It’s Monday morning. I am trying hard to avoid distractions. I close my Gmail window. I make a list of the key goals I want to accomplish this week. I get ready for the P2PU office hour, which is our way to briefly check-in on Monday mornings.
And then a question about CC licenses derails everything. Again. We’ve been here before. And before that. We’ve been here enough times that a little rant is justified.
The fact that it is so difficult to understand how the open licenses play with each other, is a sign that the whole system is deeply dysfunctional. It’s a huge waste of time and energy.
This morning we searched the webs for a picture to include in an upcoming report.
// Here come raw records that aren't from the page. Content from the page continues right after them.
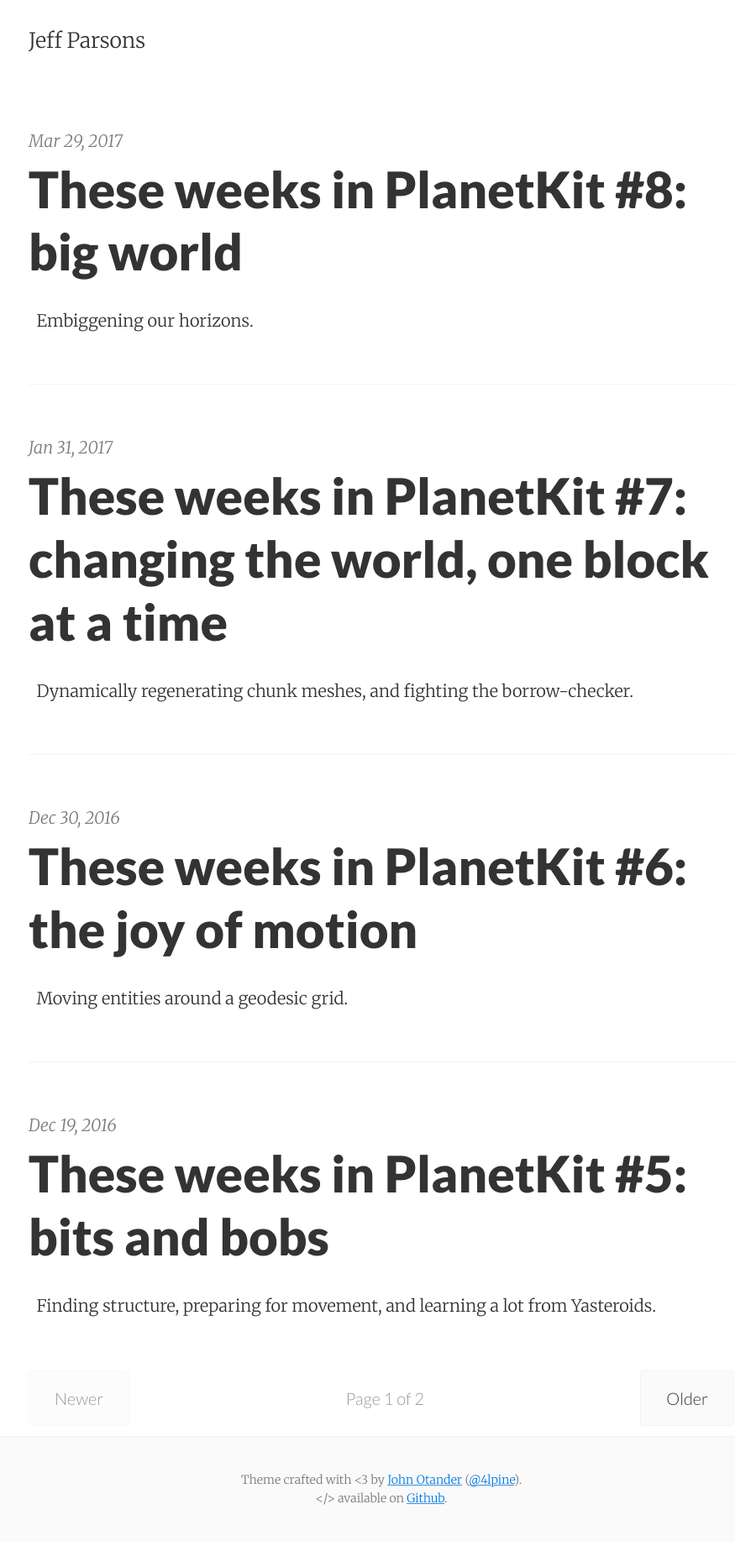
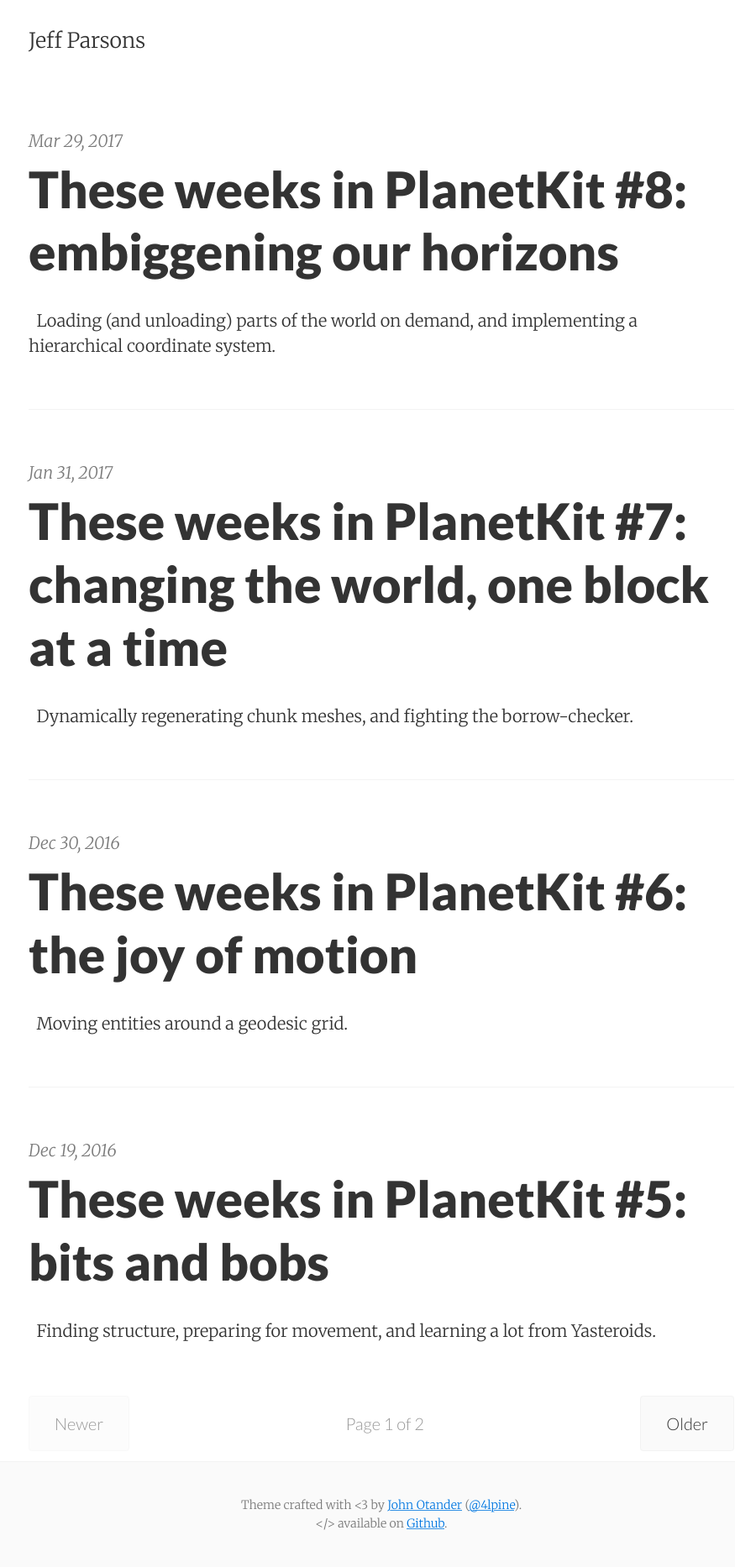
Before and after one commit to jeffparsons/jeffparsons.github.io, a Jekyll site: the page built from index.html, in a window 1280 px wide. Shown: the whole page at 84% size, without its empty margins (186-1061 px from the left). Built offline with Jekyll 4.4.1, drawn with Linux system fonts in a browser that asks for light colours; the list of posts is cut into pages by our own code; before the commit the page ends 1836 px from its top, so only the background shows below that.

Commit message:
Tweak big world title and summary

```diff
--- a/_posts/2017-03-29-big-world.md
+++ b/_posts/2017-03-29-big-world.md
@@ -1,8 +1,8 @@
 ---
 layout:     post
-title:      "These weeks in PlanetKit #8: big world"
+title:      "These weeks in PlanetKit #8: embiggening our horizons"
 date:       2017-03-29
-summary:    Embiggening our horizons.
+summary:    Loading (and unloading) parts of the world on demand, and implementing a hierarchical coordinate system.
 tags:       rust planetkit geodesic
 published:  true
 ---
```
We assumed that CC BY was ok, even though the report would be licensed as CC BY SA.
When P2PU chose CC BY SA as our default license, we did so mainly for three reasons: (1) So we could include Wikipedia materials, which are licensed CC BY SA, in P2PU courses. (2) So we could include other more liberally (CC BY) licensed materials in our courses. (3) We thought CC BY SA would provide an extra layer of protection for the materials contributed by our users. (The third point is not relevant to the discussion today).
Back to this morning, when we noticed that the CC BY legal code states that “You may Distribute or Publicly Perform the Work only under the terms of this License.” To the non-legal eye that seems to say, you have to always license downstream works as CC-BY. Which is different from what we thought.
Quick question to the twitter verse supported our original reading of the license, e.g. we can combine CC BY licensed materials with our content and license the result as CC BY SA. Or maybe it just shows that others are also confused.
The details of what’s possible and what’s not are actually not relevant to my point. What’s important is that we spend (waste) our time trying to figure out how the different open licenses play together.
Yet, we are all on the side of open, and ultimately our positions are much closer to each other than to the opposite side of the spectrum, e.g. all rights reserved. How can we get over the subtle differences in our positions, and work together to pick the real fight. It’s like endless arguments with your neighbor while the landlord gets ready to evict both of you.
Can we (on the open side) not just compromise and pick one license, either CC BY or CC BY SA and then there is only one choice to make: all-rights-reserved or open. It will be clear what open means.
I would love to see Creative Commons reboot and support only one license.